Attempts to further aid displaced populations have been hampered, however, by bureaucratic issues. Some international humanitarian workers have had trouble securing visas to enter Mozambique, which has left aid organizations short staffed.
In Maputo, Mozambique’s Attorney General announced that 12 Iranians who had been previously charged with drug smuggling after their ship, allegedly carrying 1,500 kilograms of heroin, was interdicted off the coast of Cabo Delgado will now also face terrorism charges. In addition to the drugs, the government now alleges the men were transporting AK-47s and other weapons to the insurgency. The Iranians were arrested in December 2019, and the government has made no suggestion that previously unavailable evidence against the men has emerged.

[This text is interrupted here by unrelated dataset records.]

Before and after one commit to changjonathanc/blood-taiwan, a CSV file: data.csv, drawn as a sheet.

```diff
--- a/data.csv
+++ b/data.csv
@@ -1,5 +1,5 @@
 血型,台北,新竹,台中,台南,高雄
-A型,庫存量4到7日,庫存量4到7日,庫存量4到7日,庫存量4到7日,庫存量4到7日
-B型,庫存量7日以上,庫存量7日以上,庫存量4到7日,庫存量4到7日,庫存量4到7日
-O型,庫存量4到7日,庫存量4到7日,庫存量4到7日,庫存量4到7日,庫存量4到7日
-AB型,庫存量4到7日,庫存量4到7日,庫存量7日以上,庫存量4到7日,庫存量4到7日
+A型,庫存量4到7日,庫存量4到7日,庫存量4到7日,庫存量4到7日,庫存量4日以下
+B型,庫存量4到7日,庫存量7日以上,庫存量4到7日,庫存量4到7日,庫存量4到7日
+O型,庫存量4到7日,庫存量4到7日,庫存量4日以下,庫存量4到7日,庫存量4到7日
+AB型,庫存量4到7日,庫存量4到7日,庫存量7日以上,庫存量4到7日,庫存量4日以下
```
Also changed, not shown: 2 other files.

It is unclear then why it took nearly a year to charge them if the evidence that they were smuggling guns is allegedly so strong.
On the international front, Zimbabwe’s ruling ZANU-PF party continues to make the case that it can offer assistance to Mozambique in Cabo Delgado in exchange for sanctions relief from the US. Addressing US President-elect Joe Biden by name, ZANU-PF spokesman Patrick Chinamasa said that “the sanctions have made us not intervene [in Cabo Delgado]. We are then asking the United States President-elect Joe Biden to remove the sanctions which he co-authored, if he’s intelligent enough.” Despite previous reports to the contrary, the US has not offered Zimbabwe sanctions relief in exchange for intervention in Cabo Delgado.
Around 10 November 2020, Islamist militia members clashed with prison guards at a prison in Macomia district (Cabo Delgado). No reports on injuries and/or fatalities.
On 10 November 2020, FDS forces clashed with members of an unidentified militia in Matambalale (Muidumbe, Cabo Delgado). No reports on injuries and/or fatalities.
Around 10 November 2020, Islamist militia members clashed with prison guards in the Mienze prison, in the Metuge district (Cabo Delgado). No reports on injuries and/or fatalities.
Around 10 November 2020, Islamist militia members clashed with prison guards in a prison in Mocimboa da Praia district (Cabo Delgado). No reports on injuries and/or fatalities.
On 10 November 2020, a clash between FDS forces and insurgents was reported in Muambula (Muidumbe, Cabo Delgado).
On 10 November 2020, a clash between FDS forces and insurgents was reported in Muatide (Muidumbe, Cabo Delgado). No reports on injuries and/or fatalities.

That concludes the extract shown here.